She's lucky she's got that voice though because while she is foxy, commanding, and a little naughty sitting up there on that bar stool, Duffy is not yet the whole package.
You wouldn't let a guitarist do a couple of wimpy solos if you were, and she still wanders the stage rather than strutting.
But one suspects that eventually she will be an all-round star if her sweet "Kia ora", in that lovely Welsh lilt, followed by "You have fine wine here" is anything to go by. It proves this lass has got her head screwed on.
And the costume change after only two songs - from refined dinner wear to party dress - oozes star quality.AdvertisementAdvertisement
Since her first album, Rockferry, was released early last year it has sold nearly six million copies world-wide (more than 50,000 in New Zealand alone).
And in the process it transferred the British soul queen crown from Amy Winehouse to Duffy.
Her breakthrough song, Mercy had much to do with that success. That song is a swinging, sing-a-long hit that gets the masses up off their feet for the first time.
But it's songs like Rockferry that reveal the power and range of her explosive pipes.
That song opens the show and starts quietly before escalating into a serenade worthy of a solo at Cardiff Arms Park.
Elsewhere she wends and winds her way through Warwick Avenue, which is nothing but a cabaret swoon until she hits and holds the high note, and Hanging On Too Long, another smouldering belter.
Even though Duffy tends towards the adult contemporary market rather than pure R&B soul status, she is no wallflower as she shows with venomous lines like, "My love for you has turned to hate, When I drop you boy, you'll need another toy" on the sinister Delayed Devotion.

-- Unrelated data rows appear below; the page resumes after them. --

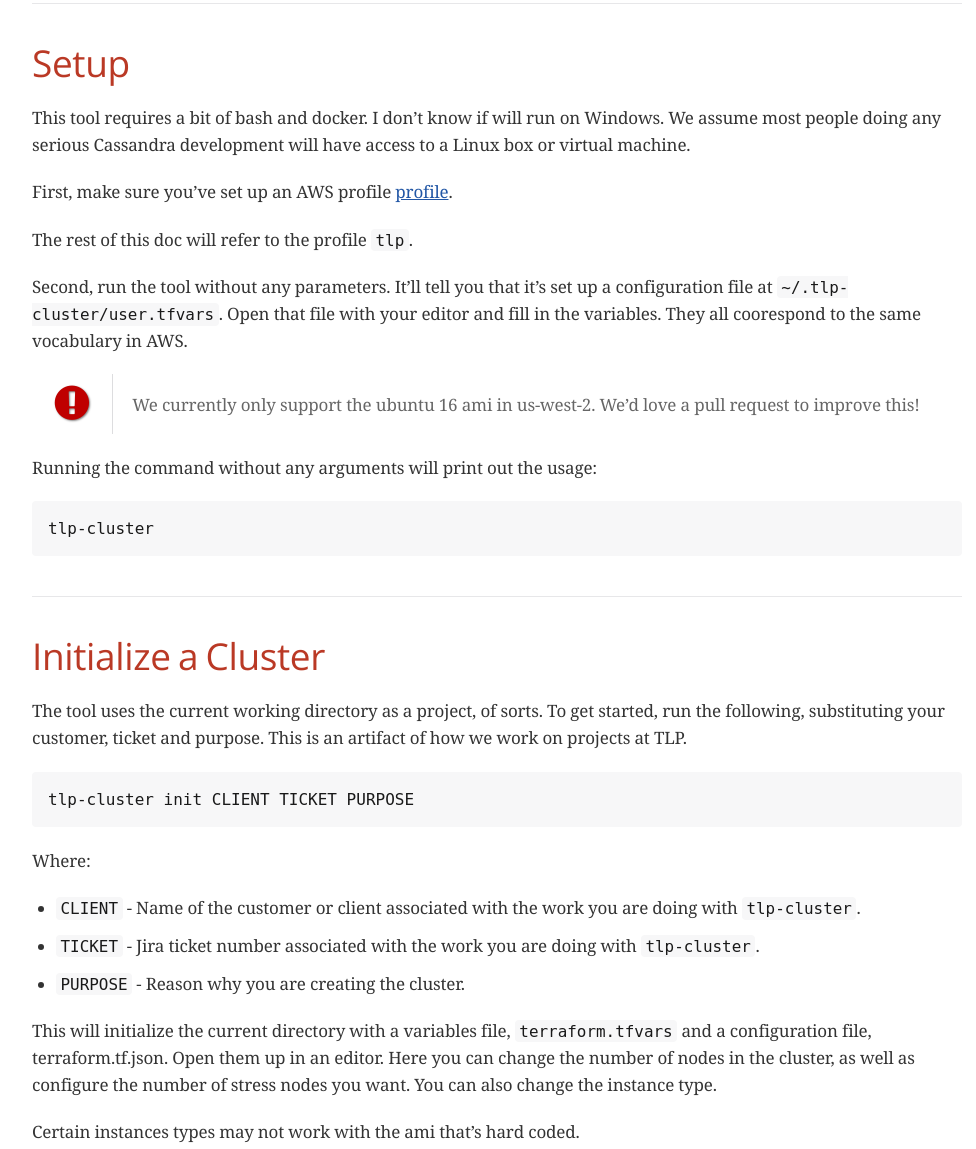
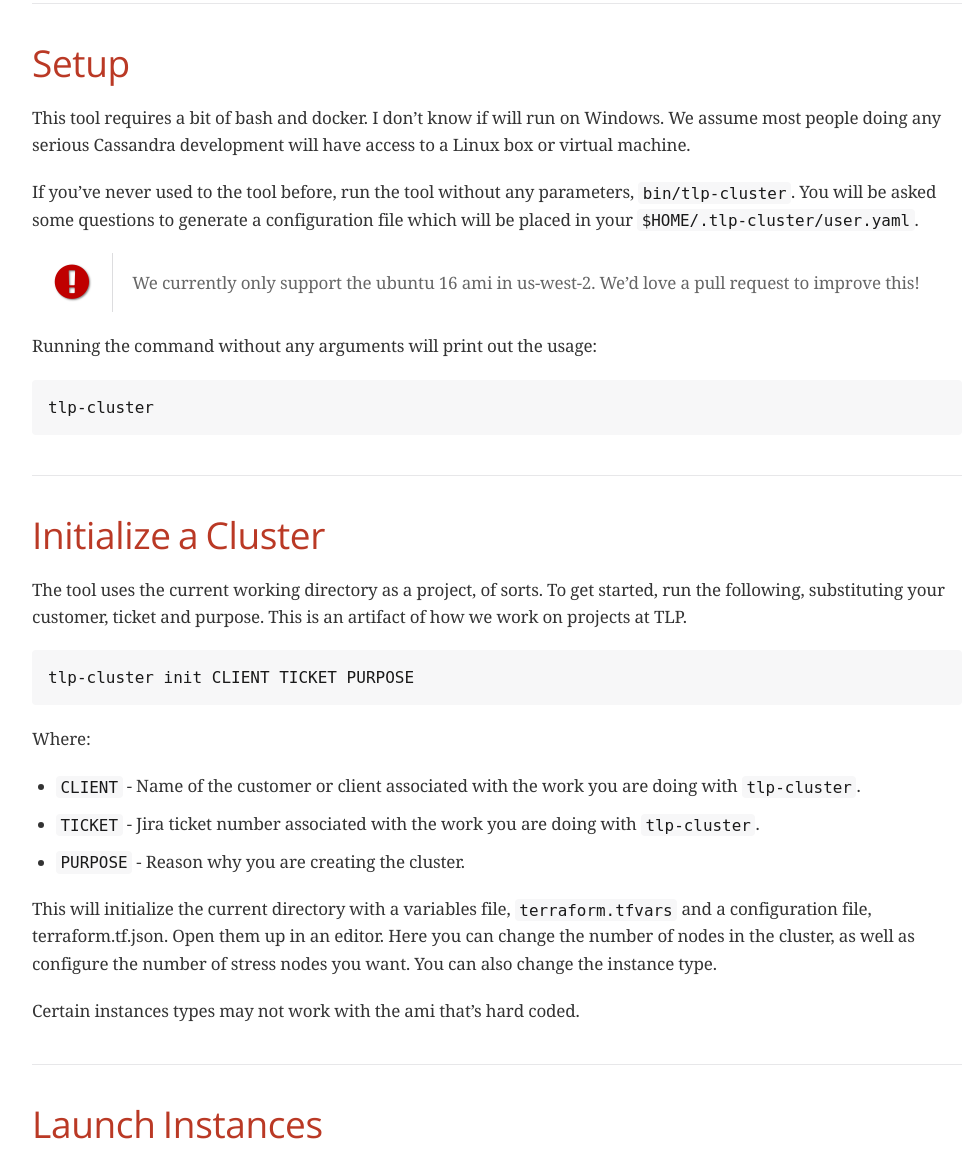
Before and after one commit to thelastpickle/tlp-cluster, a plain HTML site: page docs/index.html in a window 1280 px wide. Shown: the part 989-2138 px from the top of the page, without its empty margins (303-1279 px from the left). Drawn offline with nearby package versions, Linux system fonts and the light colour scheme; a web font is replaced by a local one.

Commit message:
updated documentation

```diff
--- a/docs/index.html
+++ b/docs/index.html
@@ -511,13 +511,7 @@ cd /path/to/tlp-cluster
 <p>This tool requires a bit of bash and docker.  I don&#8217;t know if will run on Windows.  We assume most people doing any serious Cassandra development will have access to a Linux box or virtual machine.</p>
 </div>
 <div class="paragraph">
-<p>First, make sure you’ve set up an AWS profile <a href="https://docs.aws.amazon.com/cli/latest/userguide/cli-multiple-profiles.html">profile</a>.</p>
-</div>
-<div class="paragraph">
-<p>The rest of this doc will refer to the profile <code>tlp</code>.</p>
-</div>
-<div class="paragraph">
-<p>Second, run the tool without any parameters. It’ll tell you that it’s set up a configuration file at <code>~/.tlp-cluster/user.tfvars</code>. Open that file with your editor and fill in the variables. They all coorespond to the same vocabulary in AWS.</p>
+<p>If you&#8217;ve never used to the tool before, run the tool without any parameters, <code>bin/tlp-cluster</code>.   You will be asked some questions to generate a configuration file which will be placed in your <code>$HOME/.tlp-cluster/user.yaml</code>.</p>
 </div>
 <div class="admonitionblock important">
 <table>
@@ -704,7 +698,7 @@ security_groups = ["yourgroup"]</code></pre>
 </div>
 <div id="footer">
 <div id="footer-text">
-Last updated 2019-02-08 09:10:31 UTC
+Last updated 2019-02-13 02:39:57 UTC
 </div>
 </div>
 </body>
```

Put it this way, those sparkly crimson stilettos she's wearing would hurt you my boy.
She may not have the slinky and staunch moves yet, but she's sure got the hairdo to pull off the dismissive head shakes that go with what she calls these "songs of love and hate".
Another review is here and another review is here.